Distribution of Malaria

Given our findings of sharp spatial variability in the distribution of malaria, and observations along these lines from Regional Malaria Officers, it was important to undertake analysis at scales finer than the district scale. The availability of digitized village-level data is limited to about 10 years for only a few districts. The spatial variability at the village scale appears to be governed by vulnerability factors rather than climate. Thus, we undertook the analysis at sub-district scales that are used by the Ministry of Health agencies. Malaria cases has been mostly seen in the northern and southern region of the country as per the analyzed data bases.

Malaria at MOH Sub-District scales  


Figure 5 – Maps showing the average malaria incidence by Ministry of Health sub-districts (MOH) was represented as the annual average for the Plasmodium Vivax (left) and Plasmodium Falciparum(right).
The malaria numbers are based on laboratory-confirmed incidence data obtained from the Sri Lanka Anti-Malaria Campaign (AMC) for the period from 1963-2003.


The regional character of the malaria distribution is brought out in relation to topography by considering the four climatically homogenous regions – Eastern, Western, Northern and Southern Plains. The Eastern and Western regions are further subdivided into the Eastern and Western coasts and hills. This classification makes sense from the point of view of the monsoonal wind directions (North-Easterly and Westerly) which lead to enhancement of rainfall on the Eastern and Western hill slopes during the respective monsoon seasons.

Picture 1
Figure 6 – The monthly average malaria incidence in the different climatically homogenous regions for January to December over a recent 40 year period. Clear differences in the different regions are seen. 

Rainfall climate, as well as malaria incidence in Sri Lanka, is largely bimodal. The agricultural seasons Yala (April to September) and Maha (October to December) capture the bimodality of rainfall with rainfall during the early part of the season followed by dry period towards the end. Malaria incidence follows two months after the rainy season and it is possible to use the agricultural seasons to capture the two main modes of malaria incidence. 

Seasonal maps for both seasons show similarities and some important differences. Overall the Maha incidence is largely greater than the Yala incidence. The malaria incidence is particularly enhanced in Maha in the regions to the North, whereas regions to the South have comparable malaria incidence in both seasons.


Figure 7 – The regional distribution of malaria incidence show during Yala (April to September) and Maha (October to December).

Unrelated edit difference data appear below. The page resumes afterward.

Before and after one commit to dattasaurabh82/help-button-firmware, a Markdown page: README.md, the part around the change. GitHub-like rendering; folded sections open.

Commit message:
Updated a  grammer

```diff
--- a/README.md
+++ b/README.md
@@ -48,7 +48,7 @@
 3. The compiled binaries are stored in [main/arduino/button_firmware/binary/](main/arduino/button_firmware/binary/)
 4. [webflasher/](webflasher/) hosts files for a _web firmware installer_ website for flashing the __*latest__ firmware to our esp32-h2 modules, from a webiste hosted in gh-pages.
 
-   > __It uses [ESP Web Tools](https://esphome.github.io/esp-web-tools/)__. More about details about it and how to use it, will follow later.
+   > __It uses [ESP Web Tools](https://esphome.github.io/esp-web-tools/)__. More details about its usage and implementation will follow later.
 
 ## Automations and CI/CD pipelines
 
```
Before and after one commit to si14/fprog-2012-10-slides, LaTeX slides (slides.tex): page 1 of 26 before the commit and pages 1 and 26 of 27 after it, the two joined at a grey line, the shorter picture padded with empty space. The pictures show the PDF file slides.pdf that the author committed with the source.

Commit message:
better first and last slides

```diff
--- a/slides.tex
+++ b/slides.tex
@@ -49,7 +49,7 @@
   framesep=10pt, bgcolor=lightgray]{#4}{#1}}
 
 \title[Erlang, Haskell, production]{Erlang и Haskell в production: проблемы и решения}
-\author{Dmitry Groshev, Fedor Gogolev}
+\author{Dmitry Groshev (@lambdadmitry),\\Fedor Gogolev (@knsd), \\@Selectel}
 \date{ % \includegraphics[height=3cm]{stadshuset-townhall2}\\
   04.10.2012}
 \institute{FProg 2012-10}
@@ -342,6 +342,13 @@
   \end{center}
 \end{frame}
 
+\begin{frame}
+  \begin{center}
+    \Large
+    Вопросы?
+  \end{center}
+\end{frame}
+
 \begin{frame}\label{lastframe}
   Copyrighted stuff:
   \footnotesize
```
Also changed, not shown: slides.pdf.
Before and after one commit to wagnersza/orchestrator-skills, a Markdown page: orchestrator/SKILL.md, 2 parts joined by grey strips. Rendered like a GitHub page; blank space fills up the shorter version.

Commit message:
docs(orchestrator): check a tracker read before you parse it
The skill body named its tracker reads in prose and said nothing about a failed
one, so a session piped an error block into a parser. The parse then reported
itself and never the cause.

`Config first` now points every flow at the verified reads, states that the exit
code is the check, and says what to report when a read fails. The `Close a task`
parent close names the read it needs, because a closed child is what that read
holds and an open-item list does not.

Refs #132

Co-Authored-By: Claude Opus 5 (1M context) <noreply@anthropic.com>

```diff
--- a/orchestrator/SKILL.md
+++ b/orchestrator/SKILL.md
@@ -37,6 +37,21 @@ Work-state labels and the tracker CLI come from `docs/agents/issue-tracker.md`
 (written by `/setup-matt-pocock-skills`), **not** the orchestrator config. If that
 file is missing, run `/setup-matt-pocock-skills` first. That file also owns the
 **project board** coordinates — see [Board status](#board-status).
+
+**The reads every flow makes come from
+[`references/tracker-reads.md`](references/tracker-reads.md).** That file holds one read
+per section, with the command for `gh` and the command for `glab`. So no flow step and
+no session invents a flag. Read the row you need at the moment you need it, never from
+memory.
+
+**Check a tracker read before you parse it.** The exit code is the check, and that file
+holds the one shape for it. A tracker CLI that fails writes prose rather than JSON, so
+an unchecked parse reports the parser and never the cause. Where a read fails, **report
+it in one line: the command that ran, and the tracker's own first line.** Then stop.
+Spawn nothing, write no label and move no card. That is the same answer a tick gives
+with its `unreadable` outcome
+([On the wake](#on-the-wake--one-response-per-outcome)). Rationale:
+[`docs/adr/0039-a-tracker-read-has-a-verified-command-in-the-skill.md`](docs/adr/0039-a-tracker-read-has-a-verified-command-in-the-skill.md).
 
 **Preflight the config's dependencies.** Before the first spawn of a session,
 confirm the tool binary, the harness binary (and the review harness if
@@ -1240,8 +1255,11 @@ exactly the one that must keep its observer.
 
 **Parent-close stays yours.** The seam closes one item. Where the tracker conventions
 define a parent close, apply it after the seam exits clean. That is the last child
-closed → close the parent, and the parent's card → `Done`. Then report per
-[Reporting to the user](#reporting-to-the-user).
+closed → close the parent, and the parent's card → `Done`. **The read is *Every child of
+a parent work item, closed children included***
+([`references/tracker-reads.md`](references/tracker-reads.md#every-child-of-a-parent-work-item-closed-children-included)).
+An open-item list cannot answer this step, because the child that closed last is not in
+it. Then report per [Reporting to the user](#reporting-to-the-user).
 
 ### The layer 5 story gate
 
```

Zubair, L. (2011) Analysis of Impacts of Climate Variability on Malaria Transmission and the Development of Early Warning System. Project Report: Foundation for Environment, Climate and Technology, Digana Village.